Your assignment:
Which lines of the records contain "output"? Collect every one of them.

Collected data:

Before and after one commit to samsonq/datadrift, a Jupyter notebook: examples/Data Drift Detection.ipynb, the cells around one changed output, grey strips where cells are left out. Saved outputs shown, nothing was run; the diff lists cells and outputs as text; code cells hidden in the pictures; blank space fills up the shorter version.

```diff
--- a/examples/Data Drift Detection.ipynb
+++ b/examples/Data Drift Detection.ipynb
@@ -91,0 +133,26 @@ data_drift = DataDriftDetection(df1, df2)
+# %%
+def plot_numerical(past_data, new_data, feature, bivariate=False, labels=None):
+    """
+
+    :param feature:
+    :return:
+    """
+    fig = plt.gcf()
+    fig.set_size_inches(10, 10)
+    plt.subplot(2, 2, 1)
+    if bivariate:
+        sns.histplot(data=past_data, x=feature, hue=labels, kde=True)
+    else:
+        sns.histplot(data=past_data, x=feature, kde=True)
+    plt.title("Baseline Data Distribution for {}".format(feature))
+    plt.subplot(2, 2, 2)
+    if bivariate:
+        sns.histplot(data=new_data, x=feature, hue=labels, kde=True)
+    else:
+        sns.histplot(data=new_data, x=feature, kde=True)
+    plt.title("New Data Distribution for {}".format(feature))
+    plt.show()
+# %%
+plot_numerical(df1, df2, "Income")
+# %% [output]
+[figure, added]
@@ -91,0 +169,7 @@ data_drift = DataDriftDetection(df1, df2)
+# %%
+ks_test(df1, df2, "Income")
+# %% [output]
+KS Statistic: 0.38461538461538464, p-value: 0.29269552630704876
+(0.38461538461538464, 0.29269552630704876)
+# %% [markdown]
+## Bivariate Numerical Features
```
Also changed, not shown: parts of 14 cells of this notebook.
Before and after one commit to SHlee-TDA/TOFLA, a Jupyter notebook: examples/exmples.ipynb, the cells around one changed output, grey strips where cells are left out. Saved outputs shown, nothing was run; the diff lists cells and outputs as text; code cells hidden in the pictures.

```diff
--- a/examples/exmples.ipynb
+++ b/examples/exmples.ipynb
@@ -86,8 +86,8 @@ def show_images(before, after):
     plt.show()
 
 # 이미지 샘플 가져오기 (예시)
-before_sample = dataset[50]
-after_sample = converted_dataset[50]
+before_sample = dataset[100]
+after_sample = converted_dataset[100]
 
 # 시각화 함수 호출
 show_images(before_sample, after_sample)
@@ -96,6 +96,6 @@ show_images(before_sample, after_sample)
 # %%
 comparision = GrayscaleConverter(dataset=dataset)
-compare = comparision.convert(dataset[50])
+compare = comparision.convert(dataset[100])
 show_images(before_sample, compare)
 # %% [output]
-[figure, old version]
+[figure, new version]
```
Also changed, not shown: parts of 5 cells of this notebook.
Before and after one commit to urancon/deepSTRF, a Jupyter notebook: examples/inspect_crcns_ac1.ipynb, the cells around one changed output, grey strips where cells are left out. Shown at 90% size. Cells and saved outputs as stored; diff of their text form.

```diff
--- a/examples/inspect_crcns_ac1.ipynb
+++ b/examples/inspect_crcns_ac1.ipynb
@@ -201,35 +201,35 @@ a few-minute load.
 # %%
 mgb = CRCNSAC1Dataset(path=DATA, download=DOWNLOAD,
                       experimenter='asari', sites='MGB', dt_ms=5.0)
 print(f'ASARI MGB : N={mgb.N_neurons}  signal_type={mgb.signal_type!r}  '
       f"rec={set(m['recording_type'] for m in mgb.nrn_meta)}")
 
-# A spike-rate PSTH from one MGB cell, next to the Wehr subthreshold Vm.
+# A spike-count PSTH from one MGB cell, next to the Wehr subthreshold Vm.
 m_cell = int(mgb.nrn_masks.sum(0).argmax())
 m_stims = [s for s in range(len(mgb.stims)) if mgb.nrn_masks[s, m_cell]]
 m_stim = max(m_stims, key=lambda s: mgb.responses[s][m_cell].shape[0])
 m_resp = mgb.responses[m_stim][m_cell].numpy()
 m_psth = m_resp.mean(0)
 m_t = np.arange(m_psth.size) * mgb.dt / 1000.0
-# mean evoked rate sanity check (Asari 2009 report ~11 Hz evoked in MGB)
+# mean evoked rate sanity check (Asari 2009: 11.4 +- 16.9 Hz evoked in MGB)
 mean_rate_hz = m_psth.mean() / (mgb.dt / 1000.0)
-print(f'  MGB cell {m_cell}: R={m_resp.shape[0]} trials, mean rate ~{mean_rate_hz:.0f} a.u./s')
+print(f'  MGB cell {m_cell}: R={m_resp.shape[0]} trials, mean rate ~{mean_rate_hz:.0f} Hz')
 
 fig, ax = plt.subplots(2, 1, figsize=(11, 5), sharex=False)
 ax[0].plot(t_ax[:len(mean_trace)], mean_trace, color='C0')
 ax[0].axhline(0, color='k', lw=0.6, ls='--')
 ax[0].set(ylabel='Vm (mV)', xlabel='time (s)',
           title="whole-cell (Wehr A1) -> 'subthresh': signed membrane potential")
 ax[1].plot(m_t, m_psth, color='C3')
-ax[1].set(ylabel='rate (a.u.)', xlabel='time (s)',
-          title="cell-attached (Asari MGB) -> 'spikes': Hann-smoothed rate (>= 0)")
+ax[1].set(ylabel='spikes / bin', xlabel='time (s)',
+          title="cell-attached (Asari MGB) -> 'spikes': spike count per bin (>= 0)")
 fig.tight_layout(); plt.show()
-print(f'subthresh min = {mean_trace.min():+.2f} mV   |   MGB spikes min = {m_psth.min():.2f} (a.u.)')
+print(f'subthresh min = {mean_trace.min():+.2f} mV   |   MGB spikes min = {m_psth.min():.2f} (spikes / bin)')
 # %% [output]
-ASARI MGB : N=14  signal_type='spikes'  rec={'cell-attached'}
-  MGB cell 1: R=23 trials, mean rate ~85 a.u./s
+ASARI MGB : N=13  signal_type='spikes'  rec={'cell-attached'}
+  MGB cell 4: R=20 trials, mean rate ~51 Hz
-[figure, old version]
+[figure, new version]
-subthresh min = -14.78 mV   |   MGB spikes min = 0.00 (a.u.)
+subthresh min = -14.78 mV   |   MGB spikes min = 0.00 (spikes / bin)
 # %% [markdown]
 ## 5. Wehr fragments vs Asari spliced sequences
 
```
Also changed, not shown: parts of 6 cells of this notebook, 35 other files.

Exercise solution:
Before and after one commit to samsonq/datadrift, a Jupyter notebook: examples/Data Drift Detection.ipynb, the cells around one changed output, grey strips where cells are left out. Saved outputs shown, nothing was run; the diff lists cells and outputs as text; code cells hidden in the pictures; blank space fills up the shorter version.
+# %% [output]
+# %% [output]
Before and after one commit to SHlee-TDA/TOFLA, a Jupyter notebook: examples/exmples.ipynb, the cells around one changed output, grey strips where cells are left out. Saved outputs shown, nothing was run; the diff lists cells and outputs as text; code cells hidden in the pictures.
 # %% [output]
Before and after one commit to urancon/deepSTRF, a Jupyter notebook: examples/inspect_crcns_ac1.ipynb, the cells around one changed output, grey strips where cells are left out. Shown at 90% size. Cells and saved outputs as stored; diff of their text form.
 # %% [output]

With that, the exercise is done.